[The problem] In the records that follow, find each line containing "processing" and copy it.

[Input material]
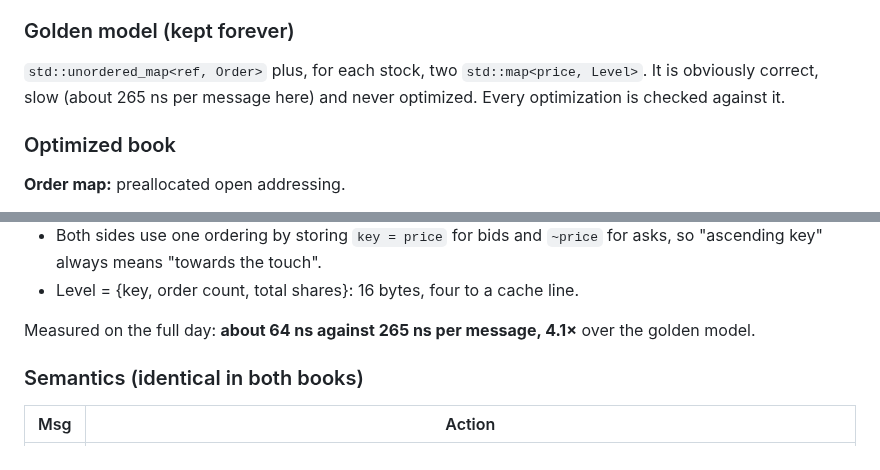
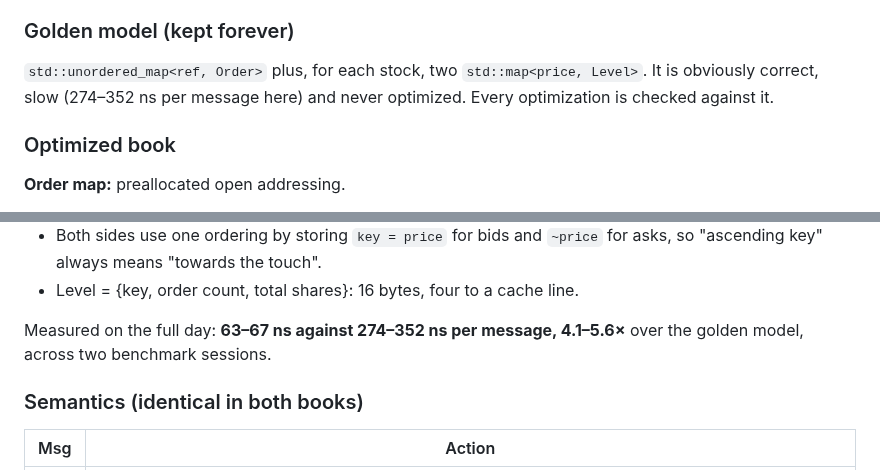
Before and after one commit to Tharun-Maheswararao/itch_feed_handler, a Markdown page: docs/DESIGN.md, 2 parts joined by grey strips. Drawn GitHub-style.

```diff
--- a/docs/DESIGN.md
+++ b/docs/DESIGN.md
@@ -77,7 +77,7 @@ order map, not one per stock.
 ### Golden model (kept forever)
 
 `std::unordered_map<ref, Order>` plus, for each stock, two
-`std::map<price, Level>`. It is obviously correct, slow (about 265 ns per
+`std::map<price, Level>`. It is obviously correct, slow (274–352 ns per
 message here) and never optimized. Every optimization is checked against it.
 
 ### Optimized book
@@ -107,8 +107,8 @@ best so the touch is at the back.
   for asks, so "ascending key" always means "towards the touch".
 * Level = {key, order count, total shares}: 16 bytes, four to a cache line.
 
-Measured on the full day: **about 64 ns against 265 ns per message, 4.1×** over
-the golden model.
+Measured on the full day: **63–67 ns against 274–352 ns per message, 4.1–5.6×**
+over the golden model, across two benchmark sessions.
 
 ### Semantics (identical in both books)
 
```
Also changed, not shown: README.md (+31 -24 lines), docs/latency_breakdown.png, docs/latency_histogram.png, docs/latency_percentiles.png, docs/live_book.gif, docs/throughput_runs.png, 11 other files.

--

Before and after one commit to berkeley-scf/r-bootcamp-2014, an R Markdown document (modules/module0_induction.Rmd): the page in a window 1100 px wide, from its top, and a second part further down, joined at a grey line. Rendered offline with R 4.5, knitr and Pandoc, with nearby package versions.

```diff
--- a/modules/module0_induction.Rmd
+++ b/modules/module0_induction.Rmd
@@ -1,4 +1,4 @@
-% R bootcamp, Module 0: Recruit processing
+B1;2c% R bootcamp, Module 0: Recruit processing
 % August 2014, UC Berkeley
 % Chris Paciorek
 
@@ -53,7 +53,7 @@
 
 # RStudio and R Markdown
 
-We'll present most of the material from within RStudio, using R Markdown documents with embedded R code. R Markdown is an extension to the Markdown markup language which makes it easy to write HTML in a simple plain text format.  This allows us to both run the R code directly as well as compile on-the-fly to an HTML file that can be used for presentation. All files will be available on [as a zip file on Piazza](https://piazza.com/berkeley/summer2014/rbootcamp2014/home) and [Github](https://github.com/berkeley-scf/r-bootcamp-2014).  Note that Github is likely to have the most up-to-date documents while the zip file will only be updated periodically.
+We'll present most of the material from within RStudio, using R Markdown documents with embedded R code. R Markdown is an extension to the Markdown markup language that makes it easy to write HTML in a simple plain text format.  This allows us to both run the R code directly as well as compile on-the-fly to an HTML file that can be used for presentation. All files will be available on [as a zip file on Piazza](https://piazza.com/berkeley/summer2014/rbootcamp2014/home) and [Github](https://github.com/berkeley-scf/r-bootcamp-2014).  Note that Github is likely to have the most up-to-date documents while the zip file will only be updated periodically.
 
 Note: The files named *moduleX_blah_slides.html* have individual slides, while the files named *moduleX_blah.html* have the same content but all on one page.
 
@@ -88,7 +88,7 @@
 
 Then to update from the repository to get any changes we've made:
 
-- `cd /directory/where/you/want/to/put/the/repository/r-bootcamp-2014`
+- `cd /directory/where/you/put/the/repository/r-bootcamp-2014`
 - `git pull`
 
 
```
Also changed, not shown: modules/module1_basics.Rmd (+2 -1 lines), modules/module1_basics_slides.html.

[Exercise output]
-% R bootcamp, Module 0: Recruit processing
+B1;2c% R bootcamp, Module 0: Recruit processing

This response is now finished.